“You…” she said slowly, staring at him with her wide golden eyes. “You…”
“Please, don’t be afraid,” he spoke hurriedly, gently advancing towards her. “I’m not going to hurt you. It was I who stole your wings, but please, let me explain…”
And the whole story came tumbling out – the dream, the old buzurg, his father the King, the Suleimani topi, the six year-long quest that brought him from Egypt to the Himalayas… he didn’t dare look at Badr Jamal in the face, for he was weak from his penance, the chilla, and would not be able to stand the splendor of her beauty.
She was still staring at him, a look of disbelief on her lovely face. Finally, she spoke: “Prince Saif, you were not the only one who dreamt a dream.”
Saif glanced up in astonishment, and their eyes met for the first time. Badr Jamal smiled. “I never thought I’d see you. I didn’t think you were real…”
He couldn’t believe his ears!
A moment Badr was in his arms, and words cannot describe the joy and the peace that flooded over them as they embraced each other. “My sweet love, after all these years…” Saif whispered as he stroked Badr Jamal’s hair, holding her tightly. “We can finally be together!”
Badr Jamal suddenly drew back, as if she had just remembered something. “What’s the matter, my love?” Saif asked with concern.
She looked at him with a certain decisiveness, a certain resignation. “No. I can’t stay here. I must go. I love you, Prince Saif, but I must go. Please return me my wings. I will try to come back. But right now, I must return to Koh Kaaf.”
“Let you go?” Prince Saif repeated, his voice hollow. He grabbed her wrist. “You think I would do that? After begging, searching, praying, struggling for so many years? That I would give you up?” With a strange, violent laugh, he shouted to the sky, “Never!”
“But you don’t understand!” Badr Jamal fell to her knees, distraught. “He’ll kill us, he’ll kill us both! My master, Deo Safed. When my friends return and he finds me missing, he will come looking for me. He’s very powerful! And when he sees us together, he will kill us both. Instantly.” She looked up at him imploringly, her eyes brimming with tears. “So you see, you have to let me go.”
Prince Saif took Badr by the shoulders. “Let him come,” he said passionately. “I am not afraid of him. Let him do what he dare. I am never parting with you.” He held her close, his face resolute, his heart beating with terror at what was to follow.
Covering Badr Jamal in his cloak, Prince Saif fled with her down to the Valley. There, in a graveyard at the edge of the town of Naran, among shadows and secrets and silent tombstones, the couple hid for the night.
Meanwhile, 1, 600 miles away, in his castle in the Caucasus Mountains of present-day Turkey, Deo Safed was in a rage.
“Where is Badr Jamal?” he bellowed. “Where is she?” The walls shook, the glass windows rattled, and the six fairies huddled together in fear.

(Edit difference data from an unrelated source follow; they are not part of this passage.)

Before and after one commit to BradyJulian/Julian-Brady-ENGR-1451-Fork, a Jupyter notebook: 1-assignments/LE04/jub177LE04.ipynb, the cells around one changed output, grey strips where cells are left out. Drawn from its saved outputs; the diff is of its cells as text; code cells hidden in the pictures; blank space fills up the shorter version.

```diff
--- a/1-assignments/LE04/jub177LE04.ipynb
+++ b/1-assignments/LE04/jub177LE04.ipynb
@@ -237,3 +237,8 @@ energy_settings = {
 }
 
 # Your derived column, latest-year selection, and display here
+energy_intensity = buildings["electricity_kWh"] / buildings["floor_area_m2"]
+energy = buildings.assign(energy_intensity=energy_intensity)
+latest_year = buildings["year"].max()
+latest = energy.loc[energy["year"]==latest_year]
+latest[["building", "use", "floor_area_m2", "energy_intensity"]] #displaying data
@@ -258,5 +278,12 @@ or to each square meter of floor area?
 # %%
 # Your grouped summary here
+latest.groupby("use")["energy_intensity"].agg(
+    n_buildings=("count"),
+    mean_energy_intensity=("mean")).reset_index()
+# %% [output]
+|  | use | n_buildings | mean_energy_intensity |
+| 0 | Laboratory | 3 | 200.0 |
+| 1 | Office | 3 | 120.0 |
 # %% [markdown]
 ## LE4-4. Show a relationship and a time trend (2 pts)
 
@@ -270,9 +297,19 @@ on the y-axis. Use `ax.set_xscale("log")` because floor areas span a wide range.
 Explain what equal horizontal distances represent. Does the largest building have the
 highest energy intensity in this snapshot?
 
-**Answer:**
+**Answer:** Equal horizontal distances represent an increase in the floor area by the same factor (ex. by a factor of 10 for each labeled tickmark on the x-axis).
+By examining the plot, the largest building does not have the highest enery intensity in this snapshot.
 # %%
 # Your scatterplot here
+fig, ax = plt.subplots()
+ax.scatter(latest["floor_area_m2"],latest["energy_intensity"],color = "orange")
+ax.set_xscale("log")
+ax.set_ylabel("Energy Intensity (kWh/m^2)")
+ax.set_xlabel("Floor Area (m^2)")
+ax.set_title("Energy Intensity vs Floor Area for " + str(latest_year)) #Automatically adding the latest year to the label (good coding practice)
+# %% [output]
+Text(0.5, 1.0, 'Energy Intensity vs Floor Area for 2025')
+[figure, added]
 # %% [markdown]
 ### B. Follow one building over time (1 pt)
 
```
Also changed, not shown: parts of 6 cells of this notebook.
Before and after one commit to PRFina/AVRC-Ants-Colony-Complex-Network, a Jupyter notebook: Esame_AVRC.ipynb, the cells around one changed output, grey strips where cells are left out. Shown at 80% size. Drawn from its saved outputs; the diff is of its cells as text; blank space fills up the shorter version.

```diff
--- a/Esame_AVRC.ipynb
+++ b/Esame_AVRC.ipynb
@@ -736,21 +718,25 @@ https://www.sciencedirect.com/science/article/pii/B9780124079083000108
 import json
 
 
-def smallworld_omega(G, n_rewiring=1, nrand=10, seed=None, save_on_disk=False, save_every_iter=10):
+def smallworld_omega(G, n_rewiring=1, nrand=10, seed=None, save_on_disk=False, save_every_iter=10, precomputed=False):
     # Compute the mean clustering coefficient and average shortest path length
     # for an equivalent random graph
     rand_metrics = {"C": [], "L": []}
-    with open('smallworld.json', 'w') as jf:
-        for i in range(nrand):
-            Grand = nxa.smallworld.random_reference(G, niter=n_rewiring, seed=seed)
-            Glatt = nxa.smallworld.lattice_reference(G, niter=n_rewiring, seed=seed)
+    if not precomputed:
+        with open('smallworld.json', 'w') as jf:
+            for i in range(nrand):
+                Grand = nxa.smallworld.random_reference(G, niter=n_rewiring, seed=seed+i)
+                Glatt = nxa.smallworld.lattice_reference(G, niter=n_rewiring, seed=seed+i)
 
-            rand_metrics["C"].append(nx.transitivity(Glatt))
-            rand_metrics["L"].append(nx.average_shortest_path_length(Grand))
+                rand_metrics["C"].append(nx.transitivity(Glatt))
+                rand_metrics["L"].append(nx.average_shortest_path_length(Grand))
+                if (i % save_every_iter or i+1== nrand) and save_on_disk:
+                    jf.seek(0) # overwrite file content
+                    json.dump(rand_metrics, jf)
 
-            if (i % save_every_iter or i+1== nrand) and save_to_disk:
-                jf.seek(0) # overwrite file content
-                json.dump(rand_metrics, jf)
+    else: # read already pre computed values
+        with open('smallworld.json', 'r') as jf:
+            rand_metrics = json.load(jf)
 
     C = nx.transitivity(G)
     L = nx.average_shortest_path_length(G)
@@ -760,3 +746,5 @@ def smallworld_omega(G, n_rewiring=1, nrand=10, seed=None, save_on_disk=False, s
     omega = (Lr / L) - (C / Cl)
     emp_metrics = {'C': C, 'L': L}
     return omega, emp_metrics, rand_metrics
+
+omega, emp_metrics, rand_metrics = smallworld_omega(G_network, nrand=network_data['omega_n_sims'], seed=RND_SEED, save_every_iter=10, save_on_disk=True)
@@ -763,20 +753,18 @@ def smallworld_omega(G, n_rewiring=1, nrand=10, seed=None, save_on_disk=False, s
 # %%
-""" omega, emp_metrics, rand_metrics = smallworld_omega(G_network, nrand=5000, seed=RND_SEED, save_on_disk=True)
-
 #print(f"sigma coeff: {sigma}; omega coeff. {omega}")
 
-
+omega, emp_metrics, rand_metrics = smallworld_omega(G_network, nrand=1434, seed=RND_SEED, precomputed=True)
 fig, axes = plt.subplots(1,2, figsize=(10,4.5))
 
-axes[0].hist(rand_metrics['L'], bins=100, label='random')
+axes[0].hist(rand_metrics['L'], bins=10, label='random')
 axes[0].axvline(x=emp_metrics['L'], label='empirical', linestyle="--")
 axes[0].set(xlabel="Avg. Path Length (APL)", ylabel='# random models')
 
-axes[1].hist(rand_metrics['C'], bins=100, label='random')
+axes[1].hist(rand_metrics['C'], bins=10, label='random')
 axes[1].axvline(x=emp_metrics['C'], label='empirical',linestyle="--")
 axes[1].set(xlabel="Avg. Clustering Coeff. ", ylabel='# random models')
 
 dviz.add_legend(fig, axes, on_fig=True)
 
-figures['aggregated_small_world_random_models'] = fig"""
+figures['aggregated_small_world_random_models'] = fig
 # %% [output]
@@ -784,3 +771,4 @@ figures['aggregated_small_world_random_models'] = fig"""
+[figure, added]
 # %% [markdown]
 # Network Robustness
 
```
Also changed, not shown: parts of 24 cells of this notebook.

“We don’t know, master,” one of them ventured, her voice trembling. “When we came out of the water from our bath, she wasn’t there.”
“Perhaps she drowned…” another suggested tremulously. They could not tell him they had left her there, unprotected, vulnerable. He would kill them for it. He was a frightful creature, Deo Safed, tall as a mountain, white all over like snow, and the earth shuddered when he walked.
“Well, we’ll soon find out!” He stormed out of the palace, club in hand, heading east to the Himalayas.
Deo Safed adored Badr Jamal. He didn’t care about the others, the sniveling lot of them – she was special. He couldn’t forget, how he’d fallen madly in love with her ten years ago, when she was just a child, playing happily in the woods of Paristan, the Land of the Fairies; how he had kidnapped her and brought her to his lair, this vast stone fortress in Koh Kaaf, which was protected by such powerful magic, such fearsome beasts, that even her father, the King of Paristan, had been unable to penetrate it.
He would never have let her out of his sight if he had had his way; but how could he refuse her the simple pleasure of bathing with her friends at her favorite lake twice a month? How could he deny her this one, sweet request? Oh Badr, my moon, my joy, how could you abandon me so? How could you? How dare you…he gnashed his teeth, seething with anger, and with enormous bounding steps hurtled over the mountains towards Kaghan Valley.